President Alberto Fernández dipped into the play book of his deputy, Cristina Fernández de Kirchner, with a plan to seize crop trader Vicentin SAIC in a move that’ll ring alarm bells in soy markets and among investors in the country.
Fernández’s government will take control of Vicentin for the next 60 days as it seeks congressional approval to expropriate the agricultural powerhouse, which filed for bankruptcy last year after being caught out in currency swings.
“This is a statist vision for the 21st century,” Production Minister Matías Kulfas said in an interview late Monday after the announcement. The company wasn’t notified, he said.
Under the plan, all of Vicentin’s assets – the crown jewels of which are soy-processing plants that supply the world with meal for animal feed and cooking oil – will be placed in a trust managed by the agriculture arm of state-run oil company YPF SA.
YPF Agro would then absorb Vicentin entirely, creating a state commodities giant with major hands in shale drilling, fuel dispensing and crop trading – and even giving the government more clout in the currency market, Kulfas said.

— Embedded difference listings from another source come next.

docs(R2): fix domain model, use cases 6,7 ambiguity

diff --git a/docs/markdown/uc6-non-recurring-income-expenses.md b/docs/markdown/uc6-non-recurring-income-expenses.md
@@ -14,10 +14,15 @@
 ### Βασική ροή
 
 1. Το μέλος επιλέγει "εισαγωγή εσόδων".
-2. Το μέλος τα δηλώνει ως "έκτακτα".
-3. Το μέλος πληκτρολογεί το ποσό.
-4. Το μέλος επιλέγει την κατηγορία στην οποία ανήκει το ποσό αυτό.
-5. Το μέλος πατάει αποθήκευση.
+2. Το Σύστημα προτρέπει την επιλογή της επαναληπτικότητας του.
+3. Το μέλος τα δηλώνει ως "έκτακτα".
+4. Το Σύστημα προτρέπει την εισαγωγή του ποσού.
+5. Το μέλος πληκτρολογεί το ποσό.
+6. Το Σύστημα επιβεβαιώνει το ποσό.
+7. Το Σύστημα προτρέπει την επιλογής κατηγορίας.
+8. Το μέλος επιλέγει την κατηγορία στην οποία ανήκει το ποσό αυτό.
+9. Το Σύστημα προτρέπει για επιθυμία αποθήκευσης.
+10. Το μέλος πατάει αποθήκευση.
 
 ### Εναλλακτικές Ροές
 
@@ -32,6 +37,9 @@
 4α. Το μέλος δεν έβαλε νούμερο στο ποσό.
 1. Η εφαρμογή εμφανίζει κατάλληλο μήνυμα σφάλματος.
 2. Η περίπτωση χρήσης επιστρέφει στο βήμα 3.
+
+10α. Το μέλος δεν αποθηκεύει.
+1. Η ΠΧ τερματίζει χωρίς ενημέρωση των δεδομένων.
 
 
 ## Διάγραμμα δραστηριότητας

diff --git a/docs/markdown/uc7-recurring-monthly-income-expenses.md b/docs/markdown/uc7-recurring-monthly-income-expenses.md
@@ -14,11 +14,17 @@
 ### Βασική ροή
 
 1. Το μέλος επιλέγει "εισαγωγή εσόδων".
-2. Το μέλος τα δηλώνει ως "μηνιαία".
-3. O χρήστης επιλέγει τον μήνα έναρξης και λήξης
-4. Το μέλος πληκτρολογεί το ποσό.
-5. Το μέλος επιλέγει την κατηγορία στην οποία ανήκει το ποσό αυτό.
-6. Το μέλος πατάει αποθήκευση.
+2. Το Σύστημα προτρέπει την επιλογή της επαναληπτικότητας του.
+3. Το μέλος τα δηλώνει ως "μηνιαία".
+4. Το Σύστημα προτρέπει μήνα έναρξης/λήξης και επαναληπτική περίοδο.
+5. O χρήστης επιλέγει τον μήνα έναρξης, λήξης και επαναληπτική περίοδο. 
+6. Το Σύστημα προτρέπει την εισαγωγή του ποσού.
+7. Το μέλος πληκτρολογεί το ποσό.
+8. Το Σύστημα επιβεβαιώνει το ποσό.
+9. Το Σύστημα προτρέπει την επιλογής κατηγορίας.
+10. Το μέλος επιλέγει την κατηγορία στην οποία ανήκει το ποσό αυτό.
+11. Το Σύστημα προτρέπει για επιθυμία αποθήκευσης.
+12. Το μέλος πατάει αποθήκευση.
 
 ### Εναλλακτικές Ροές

The move comes at a delicate time for Argentina, which is negotiating a restructuring of US$65 billion in overseas debt. It also revives memories of the 2012 nationalization of YPF and other companies during the presidency of Fernández de Kirchner, and raises questions about how Argentina will lure private-sector investments to lift its economy off the floor.
“History shows us that state interventions, in grain trading in particular, create severe distortions that end up deepening problems instead of solving them,” the Argentine Rural Society said in a statement.
The main opposition coalition rejected the measure, calling it “illegal and unconstitutional.”
The government contends that the repercussions of Vicentin’s financial crisis on Argentina’s farm industry were simply too big to ignore. The closely held firm is a major part of Argentina’s US$20-billion-a-year crop export business, accounting for 7.4 million metric tons of oilseed-crush exports in 2019.
“There’s a certain belief, especially among independent and small producers who have been quite damaged by Vicentin’s failure, that the company needed to be saved in some way,” said Juan Cruz Diaz, director of political consulting firm Cefeidas Group in Buenos Aires.
But to many observers, the nationalisation points to another issue: Who exactly is governing Argentina? Fernández, who’s far from a free-marketeer but viewed as a moderate, or his deputy, Cristina Fernández de Kirchner, a figurehead for fervent supporters of Latin American leftism and nationalism.
Vicentin’s fate has been closely tied to politics. The company grew under free-market champion Mauricio Macri and then fell into disarray when Fernandez emerged as his likely replacement. Gabriel Delgado, an agriculture secretary under Kirchner, will lead the government’s intervention.
The company defaulted on about US$1.5 billion of debt last year. A court in Santa Fe province, where the company is headquartered, has been overseeing a bankruptcy in a procedure that’s similar to Chapter 11 in the United States.
A big chunk of Vicentin’s debt is owed to state-run Banco Nación. But the expropriation plan was still a surprise to company executives, who’ve been in talks with existing partner Glencore Plc and other companies, a spokesman said.
Switzerland-based Glencore has a joint venture with Vicentin called Renova, which includes one of the world’s biggest soy-crushing plants. Fernandez said it was too soon to say how a new state partnership with Glencore would work.
Argentina is the largest exporter of soy meal for animal feed and soy cooking oil, and in recent years Vicentin has fended off multinationals to have the top share of those shipments.